Itemized modification records
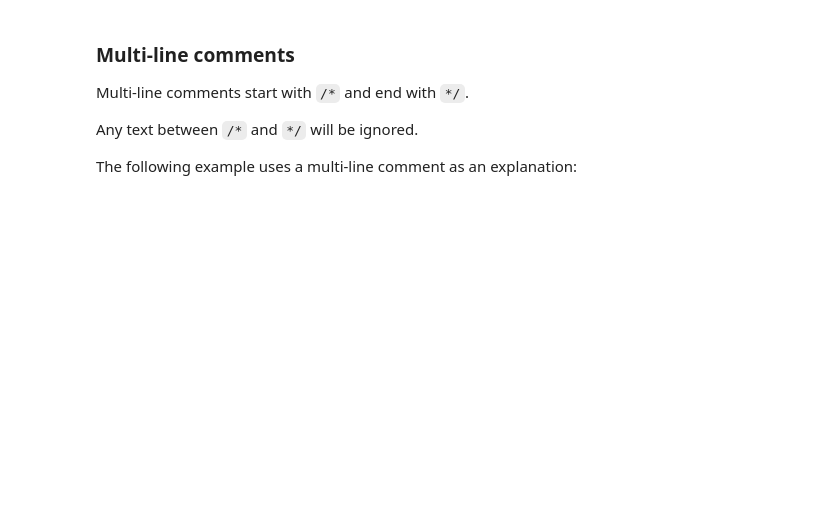
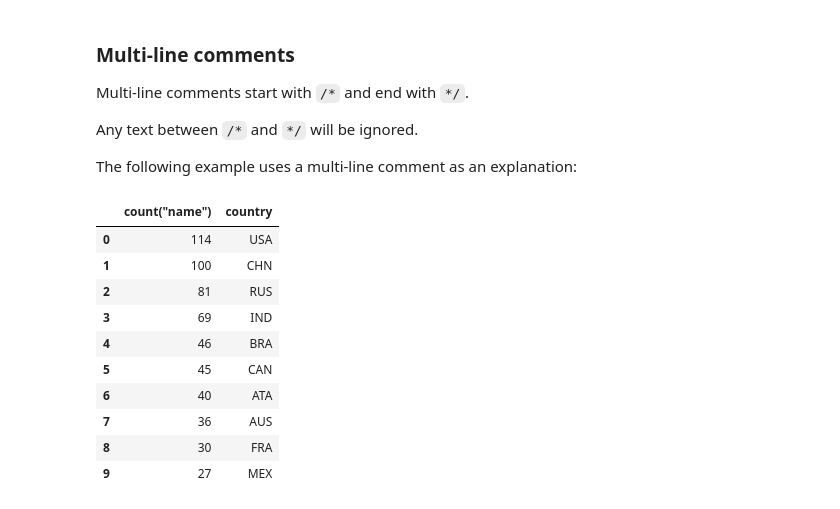
Before and after one commit to NourahAlhosain/CASA0025, a Jupyter notebook: W02_sql_basics.ipynb, the cells around one changed output. Drawn from its saved outputs; the diff is of its cells as text; code cells hidden in the pictures; blank space fills up the shorter version.

```diff
--- a/W02_sql_basics.ipynb
+++ b/W02_sql_basics.ipynb
@@ -473,12 +789,24 @@ The following example uses a multi-line comment as an explanation:
 # %%
 %%sql
 
 SELECT COUNT(name), country
 FROM cities
 /*
- * Adding Group by
- * Adding Order by
+  Adding Group by
+ Adding Order by
  */
 GROUP BY country
 ORDER BY COUNT(name) DESC
 LIMIT 10;
+# %% [output]
+|  | count("name") | country |
+| 0 | 114 | USA |
+| 1 | 100 | CHN |
+| 2 | 81 | RUS |
+| 3 | 69 | IND |
+| 4 | 46 | BRA |
+| 5 | 45 | CAN |
+| 6 | 40 | ATA |
+| 7 | 36 | AUS |
+| 8 | 30 | FRA |
+| 9 | 27 | MEX |
```
Also changed, not shown: parts of 35 cells of this notebook.
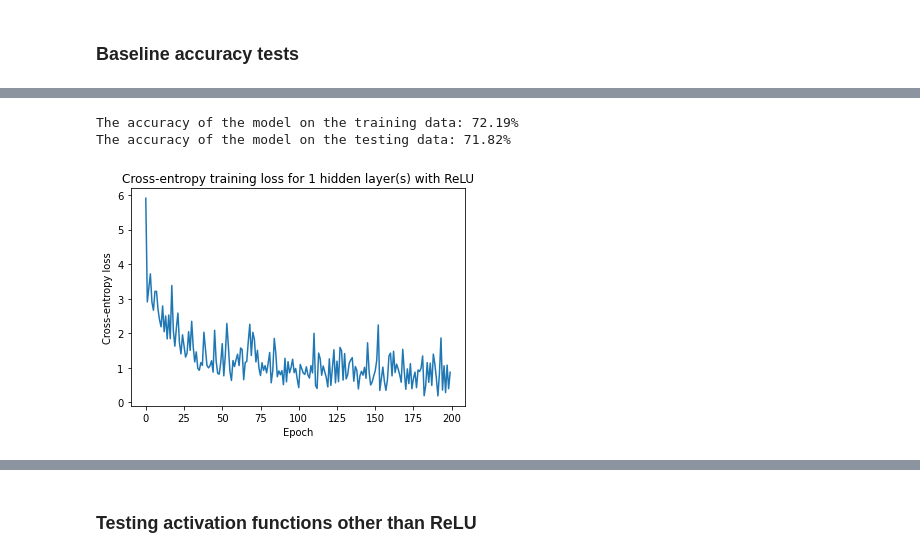
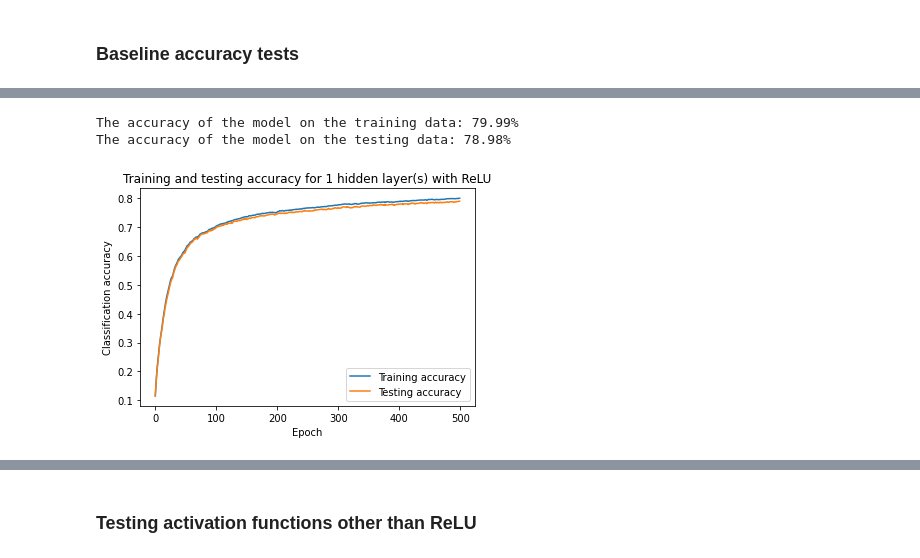
Before and after one commit to faithrts/ML-Intro, a Jupyter notebook: A3_Draft.ipynb, the cells around one changed output, grey strips where cells are left out. Drawn from its saved outputs; the diff is of its cells as text; code cells hidden in the pictures.

Commit message:
testing different fit function logic

```diff
--- a/A3_Draft.ipynb
+++ b/A3_Draft.ipynb
@@ -168,6 +178,11 @@ test_df = preprocess_df(test_temp_df)
 # extracting arrays for x_train, y_train, x_test, y_test
 x_train, y_train = x_y_from_df(train_df)
 x_test, y_test = x_y_from_df(test_df)
+# %%
+### saving a copy of the un-preprocessed (centered and normalized) data
+
+x_train_unprocessed, _ = x_y_from_df(train_temp_df)
+x_test_unprocessed, _ = x_y_from_df(test_temp_df)
 # %%
 train_df
 # %% [output]
@@ -435,10 +693,7 @@ def train_and_evaluate_loss(x_train, y_train, hidden_layers, hidden_units, activ
 # %%
 def evaluate_mlp_acc(mlp: MLP, x_train, y_train, x_test, y_test, silent = True):
-  train_prediction_probs = mlp.predict(x_train)
-  train_predictions = np.argmax(train_prediction_probs, axis = -1)
-
-  test_prediction_probs = mlp.predict(x_test)
-  test_predictions = np.argmax(test_prediction_probs, axis = -1)
+  train_predictions = mlp.predict(x_train)
+  test_predictions = mlp.predict(x_test)
 
   train_acc = evaluate_acc(train_predictions, y_train)
   test_acc = evaluate_acc(test_predictions, y_test)
@@ -463,9 +736,9 @@ The accuracy of the model on the testing data: 71.41%
 # %%
-### training and testing 1 hidden layer
+### plotting training and testing accuracy for 1 hidden layer (ReLU)
 
-mlp1 = train_and_evaluate_loss(x_train, y_train, 1, [128], "ReLU", 1e-2, 200)
+mlp1 = train_and_evaluate(x_train, y_train, x_test, y_test, 1, [128], "ReLU", 0.01, 500, track_acc = True)
 acc1 = evaluate_mlp_acc(mlp1, x_train, y_train, x_test, y_test, silent = False)
 # %% [output]
-The accuracy of the model on the training data: 72.19%
-The accuracy of the model on the testing data: 71.82%
+The accuracy of the model on the training data: 79.99%
+The accuracy of the model on the testing data: 78.98%
-[figure, old version]
+[figure, new version]
```
Also changed, not shown: parts of 19 cells of this notebook.
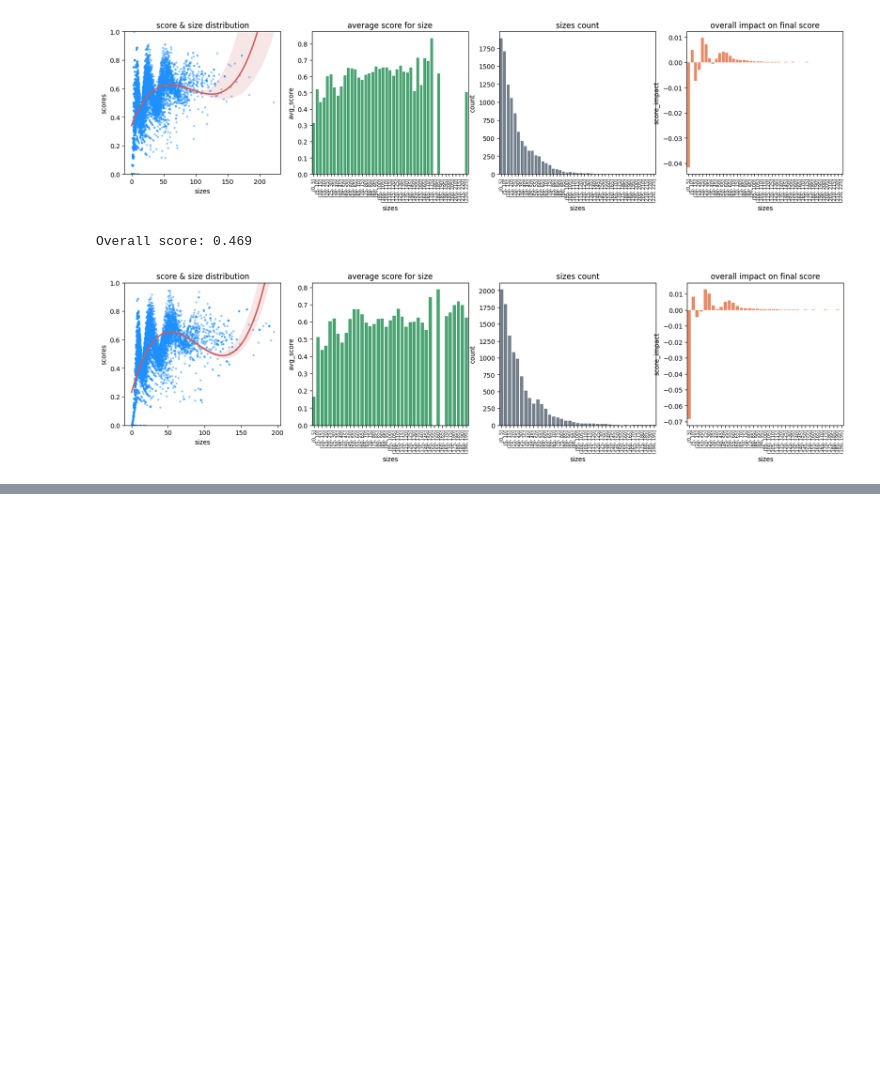
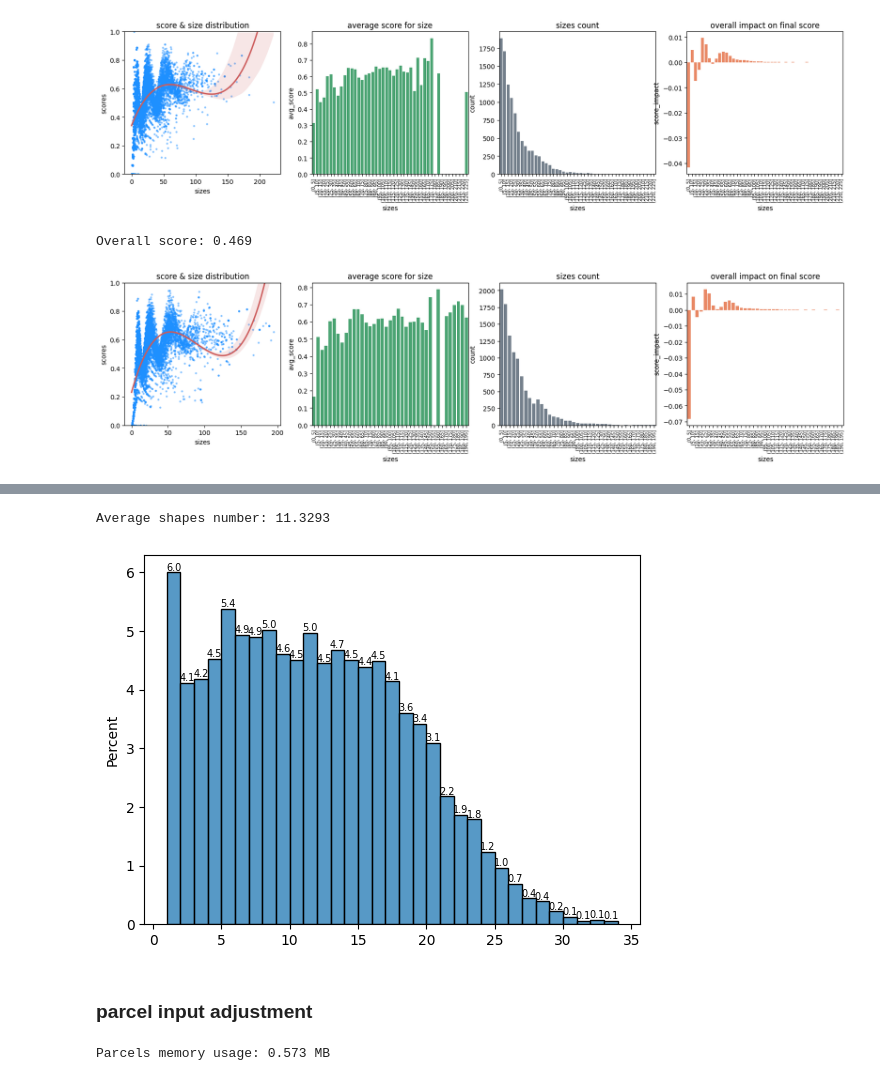
Before and after one commit to fzzyfoxx/resume, a Jupyter notebook: maps_vectorization/RPN_optimization.ipynb, the cells around one changed output, grey strips where cells are left out. Cells and saved outputs as stored; diff of their text form; code cells hidden in the pictures; blank space fills up the shorter version.

```diff
--- a/maps_vectorization/RPN_optimization.ipynb
+++ b/maps_vectorization/RPN_optimization.ipynb
@@ -429,0 +681,21 @@ Overall score: 0.469
+# %%
+# NUMBER OF SHAPES SIMULATION
+shapes_distr = np.array([random_shapes_num(patterns_range=(1,10)) for _ in range(10000)])
+print(f'Average shapes number: {np.mean(shapes_distr)}')
+ax = sns.histplot(shapes_distr, binwidth=1, cumulative=False, stat='percent')
+for i in ax.containers:
+    ax.bar_label(i,fmt='%.1f', fontsize=7)
+# %% [output]
+Average shapes number: 11.3293
+[figure, added]
+# %% [markdown]
+### parcel input adjustment
+# %%
+custom_ig_args = {
+    'radius_range': [200, 400],
+    'target_map_size_range': [1500, 3000],
+    'padding_range': [50, 100]
+}
+ig = map_drawer_input_generator(client, input_generator_args, batch_size=32, test_mode=1)
+# %% [output]
+Parcels memory usage: 0.573 MB
```
Also changed, not shown: parts of 23 cells of this notebook.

- **What you are asked to do**
Using the records given above, list every line that includes the word "training".

- **Exercise output**
-### training and testing 1 hidden layer
+### plotting training and testing accuracy for 1 hidden layer (ReLU)
-The accuracy of the model on the training data: 72.19%
+The accuracy of the model on the training data: 79.99%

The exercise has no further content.